The Israeli government began to offer a number of economic facilities to the Palestinian Authority, lately approved under heavy pressure from Washington.
Israeli newspaper Israel Hayom reported on Sunday that Israel has recently slashed the gasoline tax it had been collecting from the Palestinian Authority by 50%, and has taken other measures to ease the financial situation in Ramallah.
Israeli authorities decided to collect a 1.5% gasoline tax instead of 3% from the PA, a measure that will save the Authority some 80 million shekels ($20 million) on an annual basis, according to the newspaper.
In 2023, the Israeli cabinet had taken other steps to support the Palestinian Authority's economy.
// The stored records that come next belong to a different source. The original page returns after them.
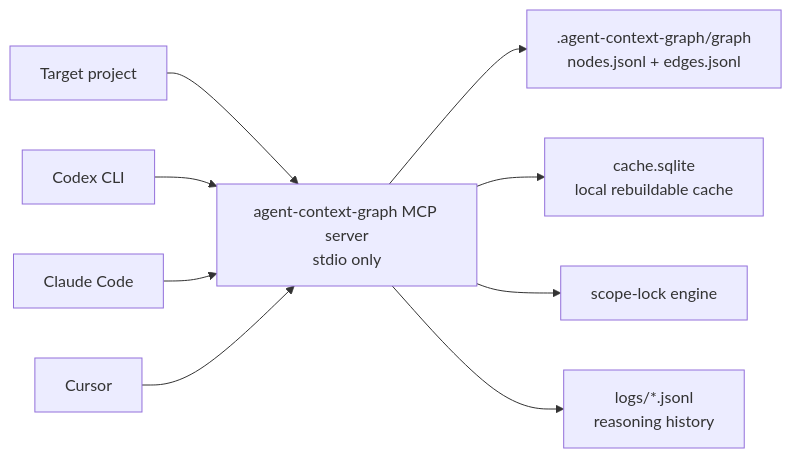
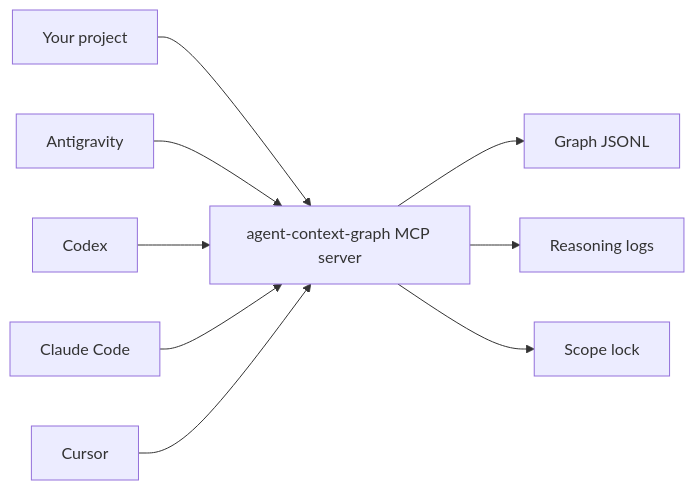
One commit to Raviraj2024/Agent-Context-Graph changed the diagram in README.md. Above: the diagram before and after it, drawn with Mermaid. The commit also changed other lines of this file and 2 other files, not shown here.

Commit message:
Corrected Antigravity Connection

````diff
--- a/README.md
+++ b/README.md
@@ -7,11 +14,11 @@
 ```mermaid
 flowchart LR
-  Project["Target project"] --> MCP["agent-context-graph MCP server<br/>stdio only"]
-  Codex["Codex CLI"] --> MCP
+  App["Your project"] --> MCP["agent-context-graph MCP server"]
+  Antigravity["Antigravity"] --> MCP
+  Codex["Codex"] --> MCP
   Claude["Claude Code"] --> MCP
   Cursor["Cursor"] --> MCP
-  MCP --> Graph[".agent-context-graph/graph<br/>nodes.jsonl + edges.jsonl"]
-  MCP --> Cache["cache.sqlite<br/>local rebuildable cache"]
-  MCP --> Scope["scope-lock engine"]
-  MCP --> Logs["logs/*.jsonl<br/>reasoning history"]
+  MCP --> Graph["Graph JSONL"]
+  MCP --> Logs["Reasoning logs"]
+  MCP --> Scope["Scope lock"]
 ```
````
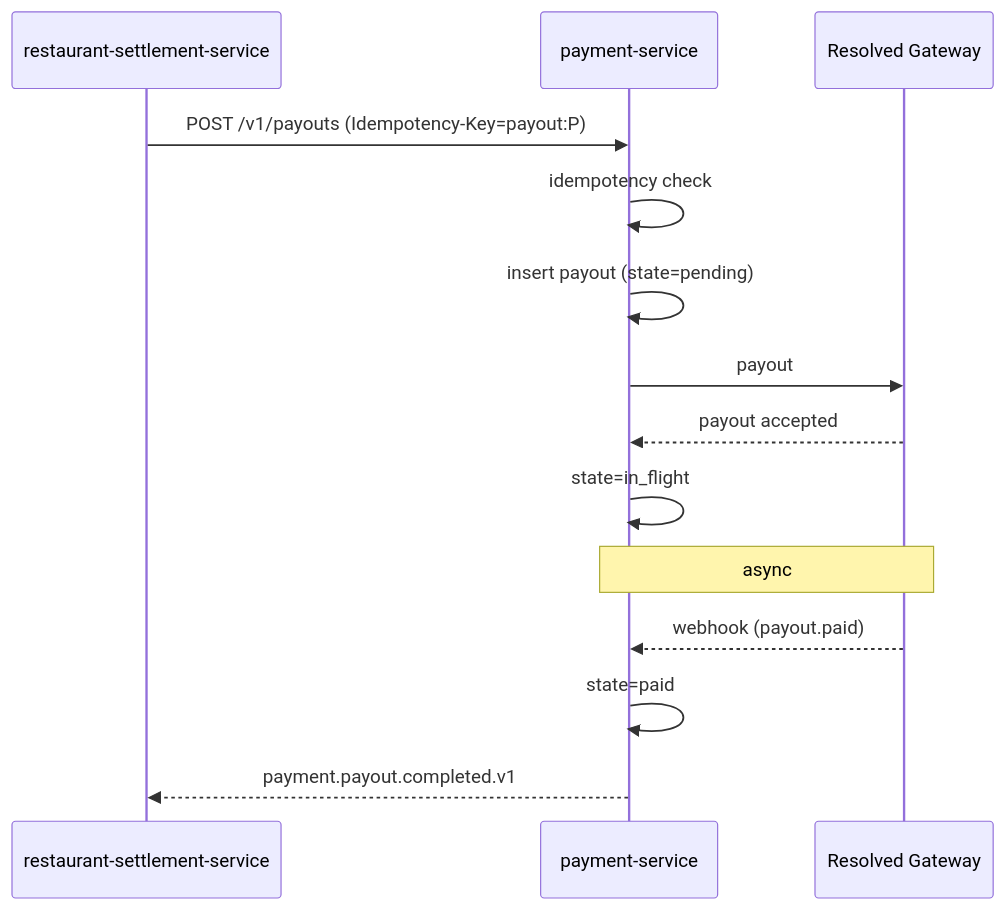
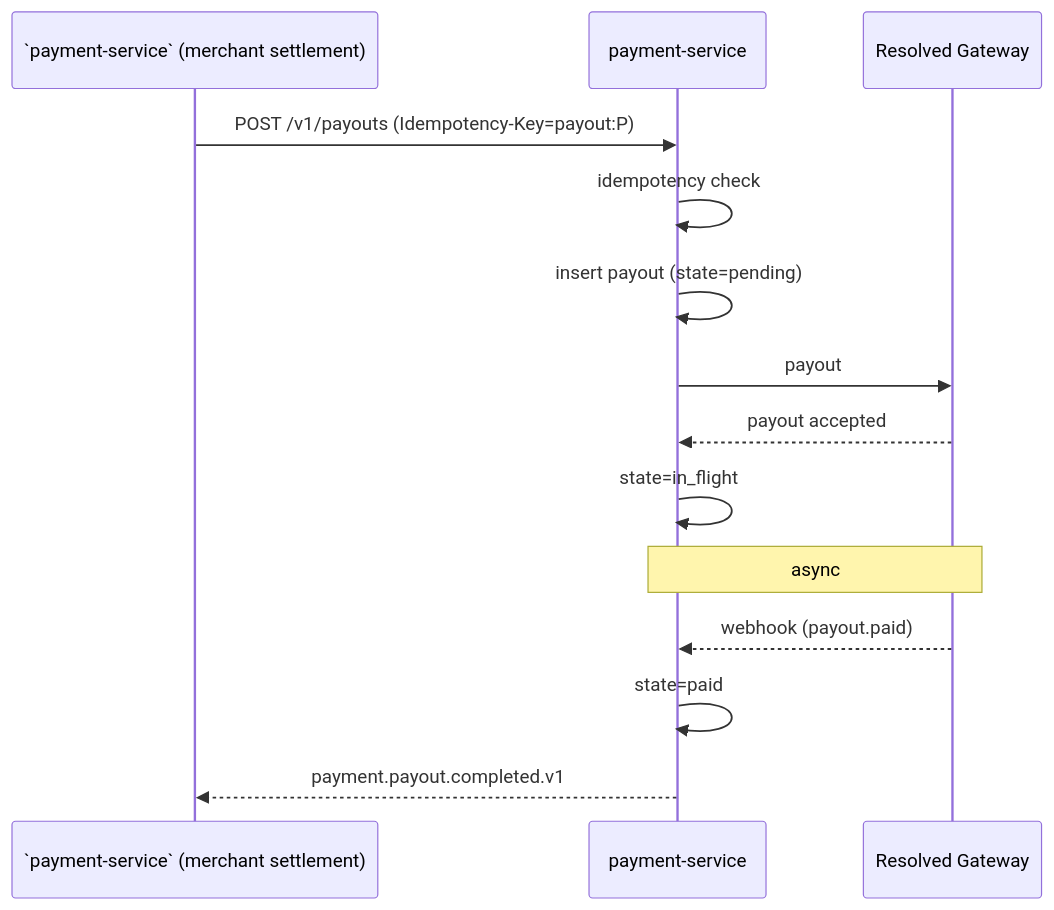
The fifth of 11 diagrams in docs/services/payment-service/WORKFLOWS.md (mohamedhabibwork/trips-enjoy-docs), drawn with Mermaid before and after one commit. The commit also changed other lines of this file and 525 other files, not shown here.

````diff
--- a/docs/services/payment-service/WORKFLOWS.md
+++ b/docs/services/payment-service/WORKFLOWS.md
@@ -360,17 +360,17 @@
 ```mermaid
 sequenceDiagram
-    participant RSM as restaurant-settlement-service
+    participant RSM as `payment-service` (merchant settlement)
     participant PS as payment-service
     participant EXT as Resolved Gateway
 
     RSM->>PS: POST /v1/payouts (Idempotency-Key=payout:P)
     PS->>PS: idempotency check
     PS->>PS: insert payout (state=pending)
     PS->>EXT: payout
     EXT-->>PS: payout accepted
     PS->>PS: state=in_flight
     Note over PS,EXT: async
     EXT-->>PS: webhook (payout.paid)
     PS->>PS: state=paid
     PS-->>RSM: payment.payout.completed.v1
 ```
````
These efforts include increased tax payments in favor of the PA, which now average 730 million shekels per month, compared to around half a million three years ago.
Early this year, the cabinet had announced it approved lowering the so-called “blue tax” that it levies from the PA on fuel transfers from three percent to 1.5%; raising the percentage of revenues it transfers to Ramallah from the fees it collects from travelers at the Allenby border crossing between the West Bank and Jordan; and expanding the list of tax-free imports that it facilitates on the PA’s behalf.
The Israeli government has only implemented the preliminary measures, while it said the list of tax-free imports will be updated later through the Israeli-Palestinian Joint Economic Committee.
The Committee was established under the Oslo Accords, with an aim to regulate the economic relations between Israel and the PA.
It has not convened since 2009, as a result of the political tension between the parties
The PA demands that Israel implements all three measures. Israel had previously refused, but lately accepted under ongoing pressure from the administration of US President Joe Biden.
Israeli officials said that Israeli far-right ministers, like Finance Minister Bezalel Smotrich, who oversees the Tax Authority and the Civil Administration in Israel, also approved this decision. They said the move aligns with the Biden administration's call to improve the economic situation in the Palestinian Authority, which is believed to be on the brink of economic collapse.
The three measures could add millions of dollars to the coffers of the PA, currently going through a deteriorating financial crisis, the worst since its establishment.
For the second consecutive year, the Palestinian Authority is paying partial salaries to most of its employees due to the crisis.
Last July, Prime Minister Benjamin Netanyahu's cabinet decided that Israel would work to prevent the collapse of the PA.
The Israeli government withholds huge amounts of money in tax revenues on the PA’s behalf and hands them to the families of Israelis killed in Palestinian attacks.